This is College Physics Answers with Shaun Dychko. A galaxy is moving away from the Earth with a speed of 1000 kilometers per second so that's 1000 times 10 to the 3 meters per second moving away means that this velocity,

*u*, gets assigned a positive. The wavelength that the galaxy, which is the source is emitting, is 656 nanometers so somebody who's in the reference frame of the galaxy will report this as the emission frequency or sorry emission wavelength of the light. So the wavelength observed from the Earth then is going to be that source wavelength times square root of 1 plus*u*over*c*divided by 1 minus*u*over*c*. So that's 656 nanometers times the square root of 1 plus a 1000 times 10 to the 3 meters per second divided by speed of light divided by 1 minus 1000 times 10 to the 3 meters per second divided by speed of light this works out to 658 nanometers. We expected our answer to be a bigger number than the source and so doing that reality check is always useful to see if you have a sense of whether your answer is correct or not and sure enough 658 nanometers is greater than 656 nanometers. So galaxies receding from the Earth should give red-shifted wavelength, which is to say that the wavelengths are stretched. Okay! This is visible light and kind of an orangy-red probably. Part (c) says why do we ignore the speed of the Earth in its orbit? Well, let's figure out what that orbital speed is and it's going to be the circumference of its orbit, which is 2*π*times its average distance from the Sun so that's 2*π*times 149.6 times 10 to the 9 meters and we divide that by the time it takes to make a full circle, which is a year converted into seconds and that's 2.981 times 10 to the 4 meters per second.

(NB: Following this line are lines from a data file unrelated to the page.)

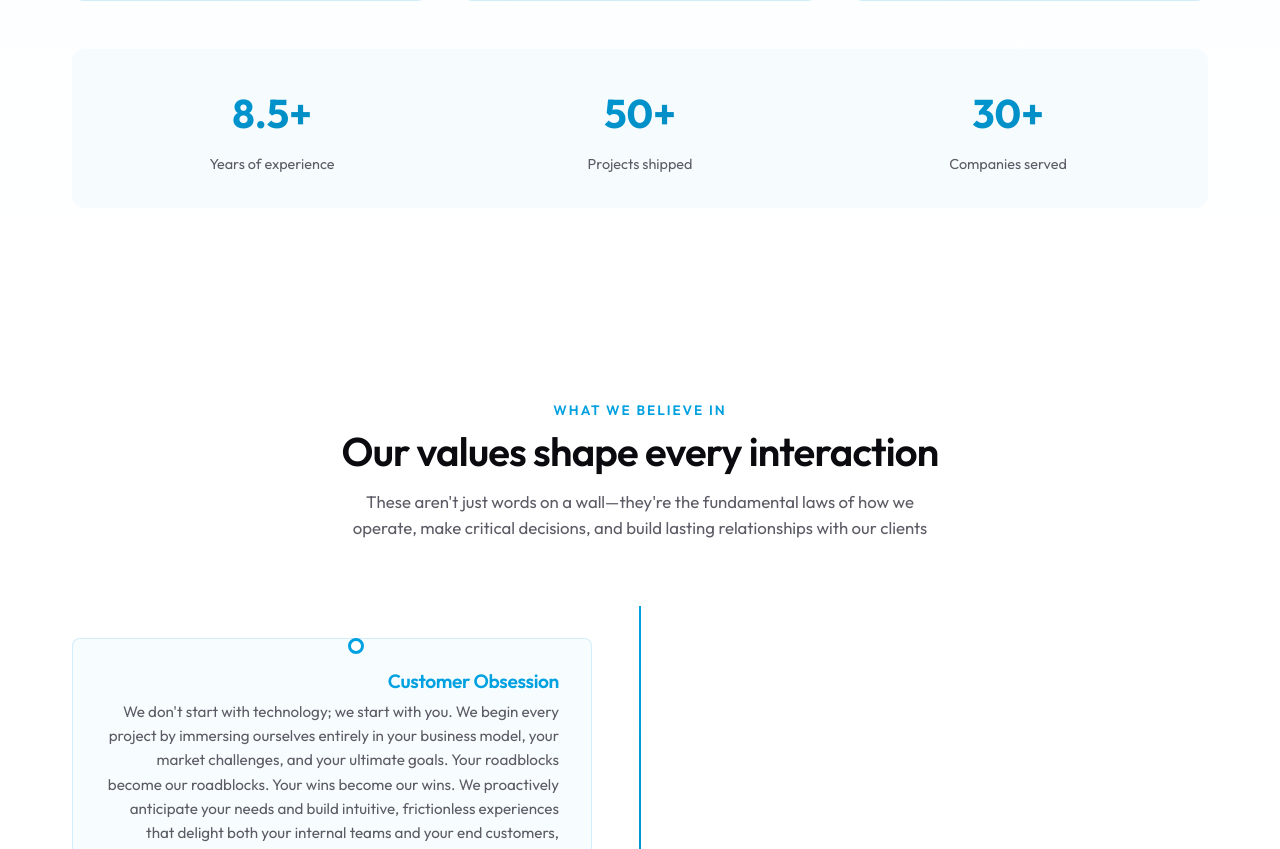
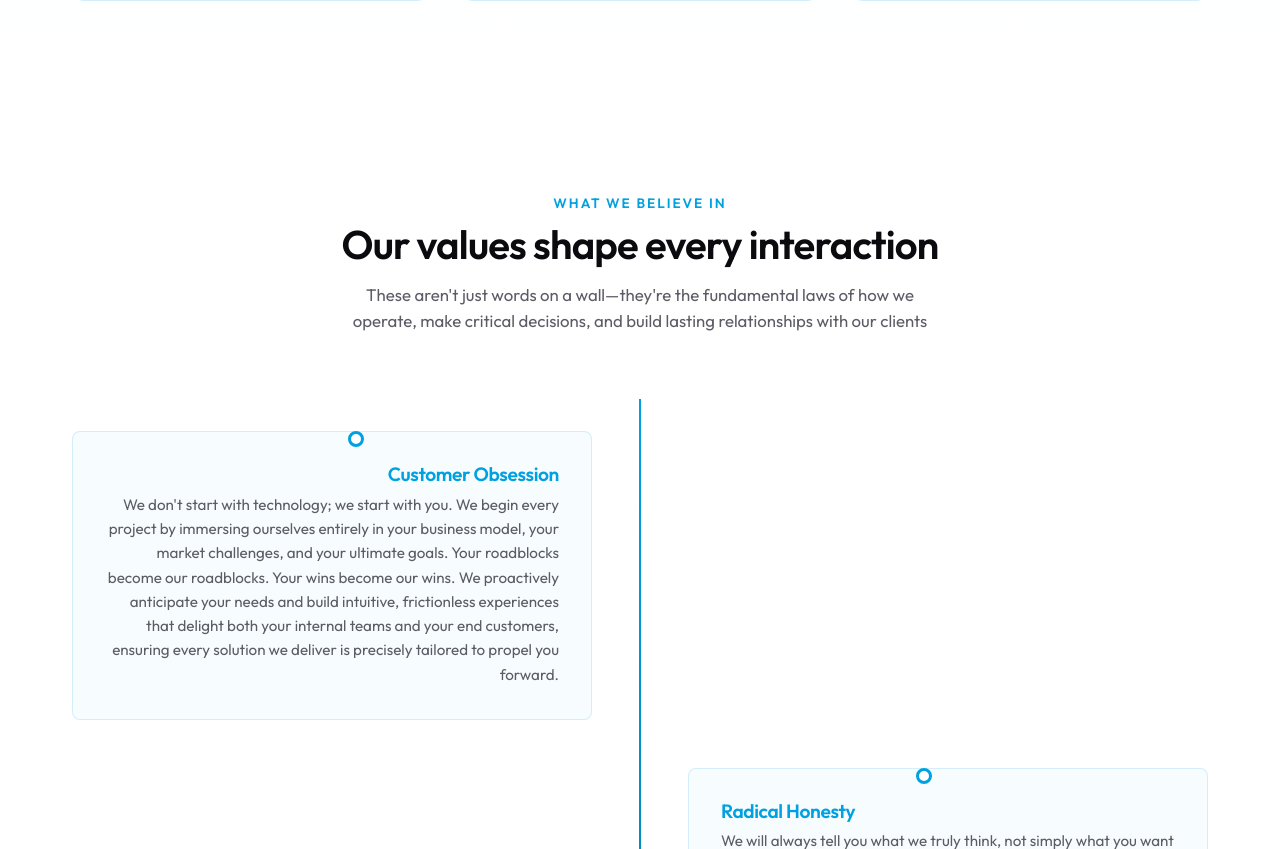
Before and after one commit to YashParkhi07/blazrs, a website: page index.html in a window 1280 px wide. Shown: the part 2199-3048 px from the top of the page. Drawn offline with Linux system fonts and the light colour scheme.

Commit message:
Remove the stats block again as requested

```diff
--- a/index.html
+++ b/index.html
@@ -282,21 +282,6 @@
             <p class="pillar-description">We are not just another transactional vendor—we act as an extension of your own team, deeply invested in your long-term success. Transparent communication, brutally honest feedback, and radical accountability define every interaction you will have with us. We take the time to deeply understand the unique cultural and operational fabric of your business, ensuring that we don't just deliver software, but rather a holistic transformation that empowers your people to do their best work.</p>
           </div>
         </div>
-
-        <div class="stats-grid">
-          <div class="stat-item">
-            <div class="stat-value">8.5+</div>
-            <div class="stat-label">Years of experience</div>
-          </div>
-          <div class="stat-item">
-            <div class="stat-value">50+</div>
-            <div class="stat-label">Projects shipped</div>
-          </div>
-          <div class="stat-item">
-            <div class="stat-value">30+</div>
-            <div class="stat-label">Companies served</div>
-          </div>
-        </div>
       </div>
     </section>
 
```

And then figure out what that speed is as a ratio of the speed of the galaxy receding so this works out to 0.0298. So the orbital velocity of the Earth is only about 3 percent of the recession velocity of the galaxy, which makes it insignificant.